Four years later, LABO still lives on. Since day one, I have written, filmed, edited, shared, and marketed LABO on my very own. I have filmed 100 episodes, accumulated almost 20,000 cumulative video views, and have gotten the attention of numerous sports law attorneys and students. LABO served as a great talking point when I talked to lawyers at networking events or during interviews for certain legal internships and jobs.
Because of LABO, I’ve interviewed numerous professionals, from U.S. Olympian DeeDee Trotter to ESPN investigative reporter Mark Fainaru-Wada. I even attended the 2015 NHL Draft. In spite of the personal successes I’ve had with LABO, the website is still a work in progress. LABO is annually nominated for the ABA Blawg 100, and unfortunately, it falls short each year. LABO has also missed out on the Forbes Must-Follow Sports Business list for two straight years.
But that never discourages me from doing what I love, which is creating authentic, genuine, sports law content.
So why am I sharing my story with you? If you’re a law student reading this and you’re not sure what to do, I want to encourage you to be different just as I was different. If you have the idea for a blog or something that escapes the law school mold, pursue it. Build your brand by being unique and creative. Creating a blog is one way of doing that. Organizing a symposium or a networking event is another way of being unique and creative.
My best advice is just think, mull over your options, pick the option that best suits you, and stay committed to it. That commitment will most definitely pay off. At least it has for me.
In the end, you hold the key to your destiny. It’s up to you to make decisions in law school and beyond that will be most beneficial for you. For me, I knew that creating a sports law blog was the way for me, considering how ultra-competitive the sports law industry is. I think I have made the best of my experience, and I hope you will too.
I’m a real person just like you, so if you ever have questions about sports law or building your brand in law school, I’m here to help.

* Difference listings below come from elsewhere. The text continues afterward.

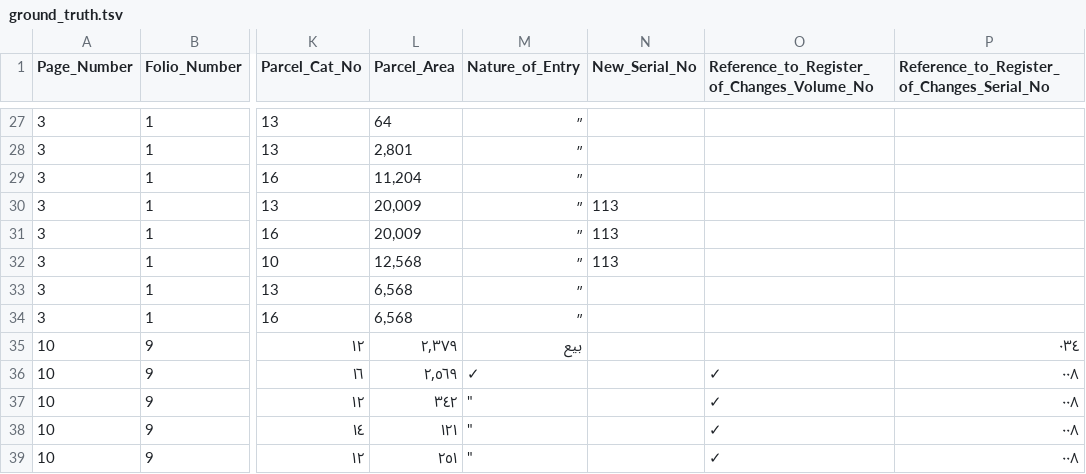
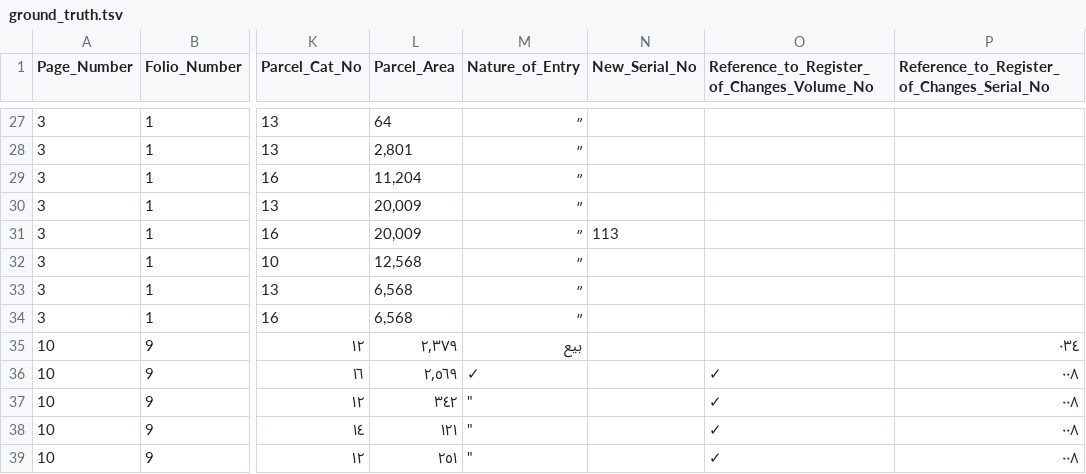
Before and after one commit to sinairusinek/Hadita, a TSV file: ground_truth.tsv, drawn as a sheet; only a part is shown, gaps mark what is left out; the diff names each change by its address in the sheet, - before the commit and + after, or states it on an @@ line.

Commit message:
RA save (Sinai): page 3, page 10, page 50 — 2026-04-22 09:08 UTC

```diff
--- a/ground_truth.tsv
+++ b/ground_truth.tsv
-N30 (New_Serial_No): 113
+N30 (New_Serial_No): (empty)
-N32 (New_Serial_No): 113
+N32 (New_Serial_No): (empty)
```
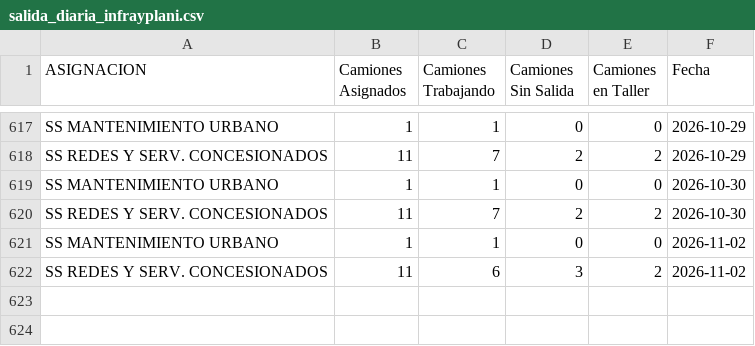
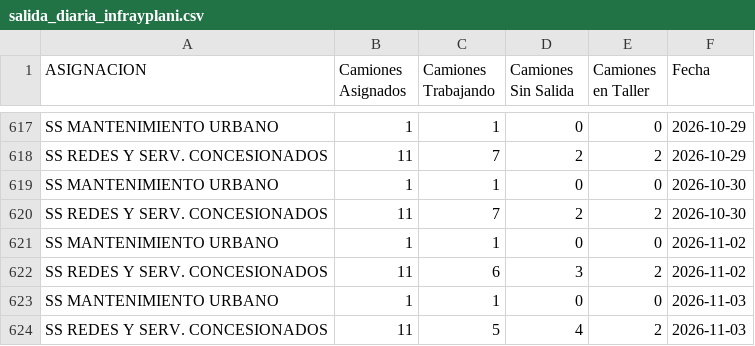
Before and after one commit to gobiernocomunidadia/tablerocomunidad2026, a CSV file: salida_diaria_infrayplani.csv, drawn as a sheet; only a part is shown, gaps mark what is left out; the diff names each change by its address in the sheet, - before the commit and + after, or states it on an @@ line.

Commit message:
Actualización automática: CSV Tablero Comunidad

```diff
--- a/salida_diaria_infrayplani.csv
+++ b/salida_diaria_infrayplani.csv
+row 623: SS MANTENIMIENTO URBANO | 1 | 1 | 0 | 0 | 2026-11-03
+row 624: SS REDES Y SERV. CONCESIONADOS | 11 | 5 | 4 | 2 | 2026-11-03
```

I really love paying it forward. You can reach me via the links in my bio below.